→ **Work order**
Give every line from the entries that contains "distribution".

****************************************

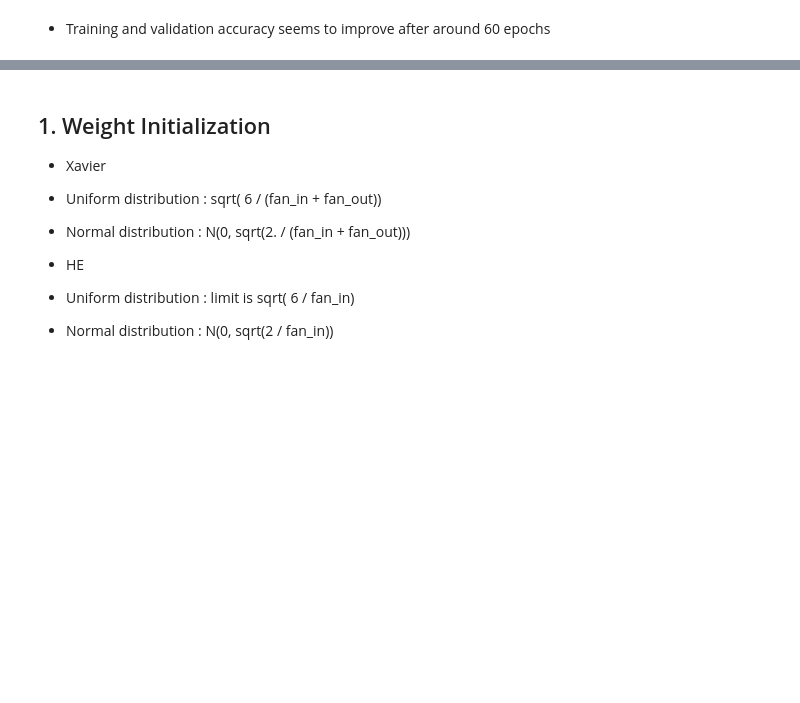
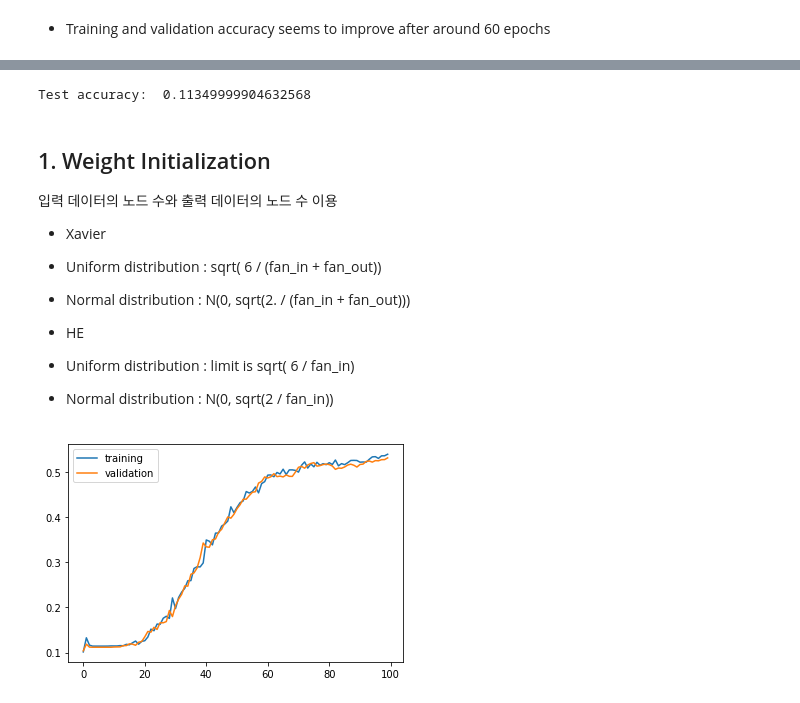
Before and after one commit to dy5299/TIL, a Jupyter notebook: 202001_OpenCV/200121_adnn.ipynb, the cells around one changed output, grey strips where cells are left out. Cells and saved outputs as stored; diff of their text form; code cells hidden in the pictures; blank space fills up the shorter version.

```diff
--- a/202001_OpenCV/200121_adnn.ipynb
+++ b/202001_OpenCV/200121_adnn.ipynb
@@ -153,0 +168,3 @@ plt.show()
+# %%
+history = model.fit(X_train, y_train, batch_size = 256, epochs = 10, verbose = 0)
+print(history.history)
@@ -153,0 +173,4 @@ plt.show()
+# %%
+history = model.fit(X_train, y_train, batch_size = 256, validation_split = 0.3, epochs = 10, verbose = 0)
+print(history.history)
+#validation 따로 주니까 validation에 관한 정보도 나온다
@@ -158,7 +185,10 @@ results = model.evaluate(X_test, y_test)
 # %%
 print('Test accuracy: ', results[1])
+# %% [output]
+Test accuracy:  0.11349999904632568
 # %% [markdown]
 ## 1. Weight Initialization
+입력 데이터의 노드 수와 출력 데이터의 노드 수 이용
 - Xavier
 - Uniform distribution : sqrt( 6 / (fan_in + fan_out))
 - Normal distribution  : N(0, sqrt(2. / (fan_in + fan_out)))
@@ -186,3 +216,16 @@ def mlp_model():
     model.compile(optimizer = sgd, loss = 'categorical_crossentropy', metrics = ['accuracy'])
 
     return model
+# %%
+model = mlp_model()
+history = model.fit(X_train, y_train, validation_split = 0.3, epochs = 100, verbose = 0)
+# %%
+plt.plot(history.history['accuracy'])
+plt.plot(history.history['val_accuracy'])
+plt.legend(['training', 'validation'], loc = 'upper left')
+plt.show()
+#어느 순간에 초기화를 잘 해서 쭉 올라가.
+#정확도가 45퍼센트로 확 뜀
+#초기값을 적절히 잘 세팅해야 해.
+# %% [output]
+[figure, added]
```
Also changed, not shown: parts of 55 cells of this notebook, 2 other files.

****************************************

→ **Task solution**
 - Uniform distribution : sqrt( 6 / (fan_in + fan_out))
 - Normal distribution  : N(0, sqrt(2. / (fan_in + fan_out)))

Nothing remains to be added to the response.